“We don’t provide forecasts on free cash flow but suffice to say we are confident in our cash generation for 2018 especially as our capital [demands] are coming down. We have also lowered our South African debt and we remain highly leveraged to the gold price,” he said. AngloGold has based its plans on a real gold price of $1,240 per ounce.
“From a debt level perspective, we are targeting a 1.5x net debt to earnings before interest, tax, depreciation and amortization (EBITDA) ratio through the cycle, so debt will go up in times of high capex, but settle down,” he said. As of December 31, 2017, AngloGold’s net debt increased to $2bn from $1.9bn which was an increase in the net debt to EBITDA ratio to 1.35x from 1.24x at the end of the 2016 financial year.
Production for the year came in at 3.76 million oz (2016: 3.63 million oz) while all-in sustaining costs (AISC) were $1,054/oz (2016: $986/oz). For the 2018 financial year, the group is targeting production of between 3.33 to 3.45 million oz at an AISC of between $990 to $1,060/oz. Total capex is estimated to be between $800m to $920m which includes sustaining capex of between $600m and $670m.
AngloGold flagged the possibility it could re-open Obuasi in August pending negotiations with the Ghanaian government. At that point, AngloGold Ashanti group planning and technical executive, Graham Ehm, was pointing towards production of 400,000 oz/year as a target. Whilst the 450,000 oz/year suggests optimization, the interesting point is that capital on the reopening has been reduced to $500m from up to $1bn previously.
The investment proposition of the reopening will be a six year pay-back and free cash flow after four, said Ehm. The buy-in of the Ghanaian government has also been essential. Given the economic and technical work done on the project as well as the steadying of regulatory and political conditions undertaken, there was less appetite for a partner. The mine had been over-run by illegal miners previously.
“We would like to go it alone,” said Venkatakrishnan in response to a media question. “Any joint venture partner would be at the right time and on our terms.”

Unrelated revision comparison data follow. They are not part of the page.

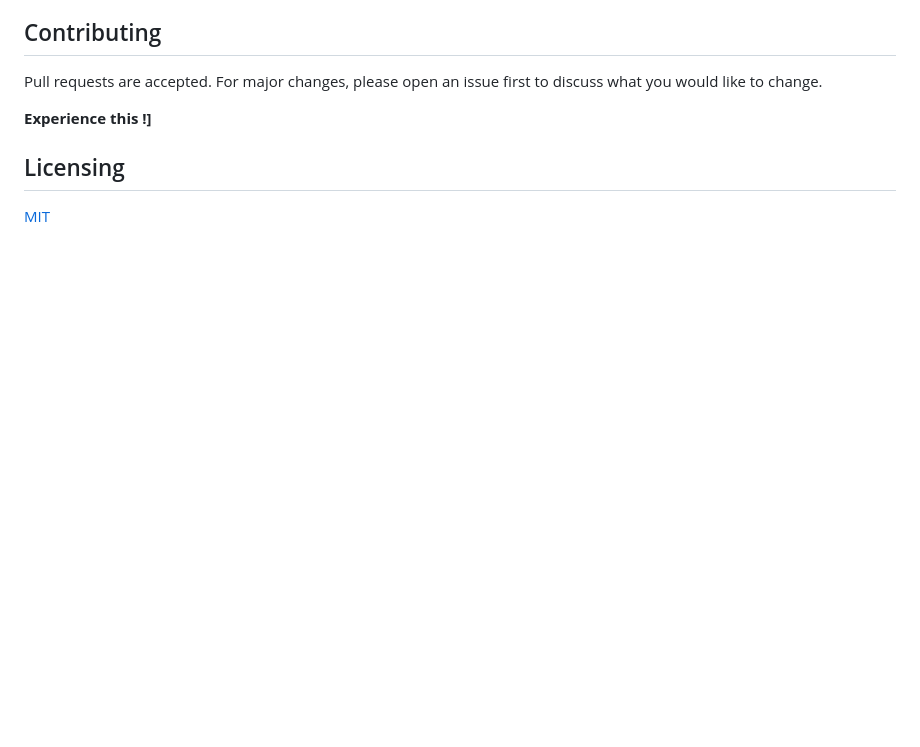
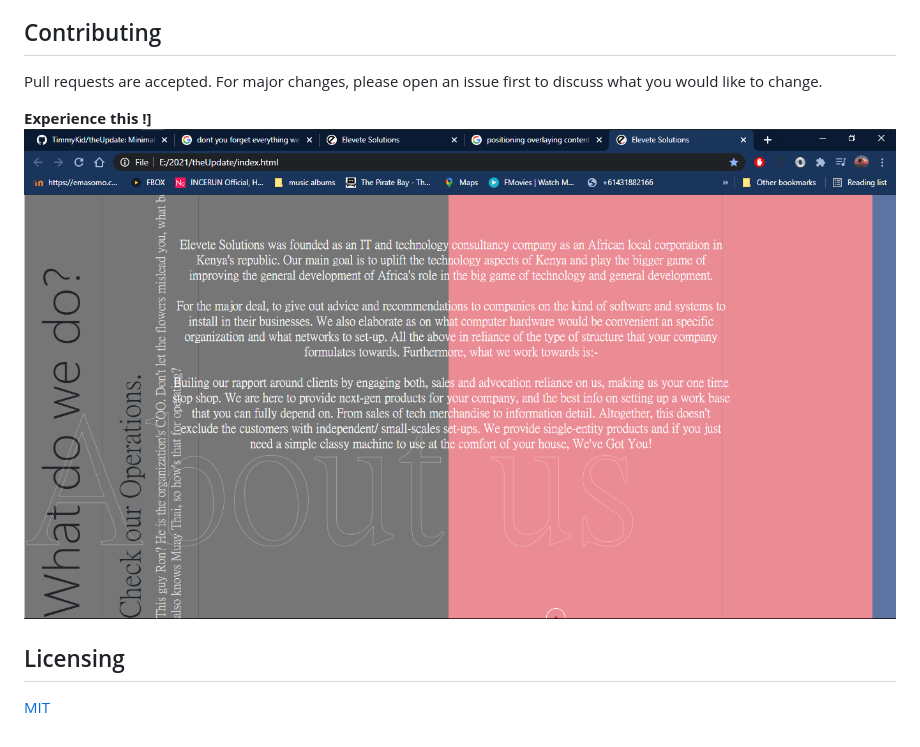
Before and after one commit to TimmyKid/esl_theUpdate, a Markdown page: README.md, the part around the change. GitHub-like rendering; pictures changed too: static/img/About.png (added); blank space fills up the shorter version.

```diff
--- a/README.md
+++ b/README.md
@@ -27,6 +27,7 @@ New includes:
  Pull requests are accepted. For major changes, please open an issue first to discuss what you would like to change.
 
   **Experience this !]**
+   ![ About Us ](./static/img/About.png "About_section")
 
 
  ## Licensing
```
Also changed, not shown: 6 other files.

The mine would be re-opened in two phases, involve mechanisation and less labour, and involve capital spending over a two-and-half-year period. The first phase would include project establishment, mine rehabilitation and development, plant and infrastructure refurbishment with the first gold pour scheduled for the third quarter of 2019. The second phase, which would include underground workings such as materials handling and ventilation would take a further 12 months.
Production in the first 10 years would average 350,000 to 400,000 oz/year and would focus on the upper ore bodies at an all-in sustaining cost (AISC) of $795 to $850/oz. Production would ease up to 450,000 oz/year for the second 10 years with $750 to $800/oz AISC. At a gold price of $1,100 to $1,240/oz, the gold delivers internal real rates of return of between 16% and 23%, the company said. There was an opportunity to extend the life of mine beyond 20 years by accessing the Adansi Deeps area.
Having re-established the prospect of mining in Ghana, regarding which the group once sought international arbitration to resolve the illegal mining invasion, AngloGold was back at the courts, this time to tackle Tanzania.
There is uncertainty as to whether newly promulgated laws by Tanzanian president, John Magufuli last year apply to AngloGold’s Geita – the largest single mine in the AngloGold portfolio with production in 2017 of some 510,000 oz. AngloGold said today it had “… no choice but to take the precautionary step of safeguarding their [AngloGold’s Tanzanian subsidiaries] interests by commencing international arbitration proceedings …”.
AngloGold said it was also assessing the economic impact of mining code changes as proposed by the Democratic Republic of Congo (DRC) on its Kibali mine which it shares in joint venture with Randgold Resources. The proposed code changes have not been signed into law by the DRC’s president Joseph Kabila.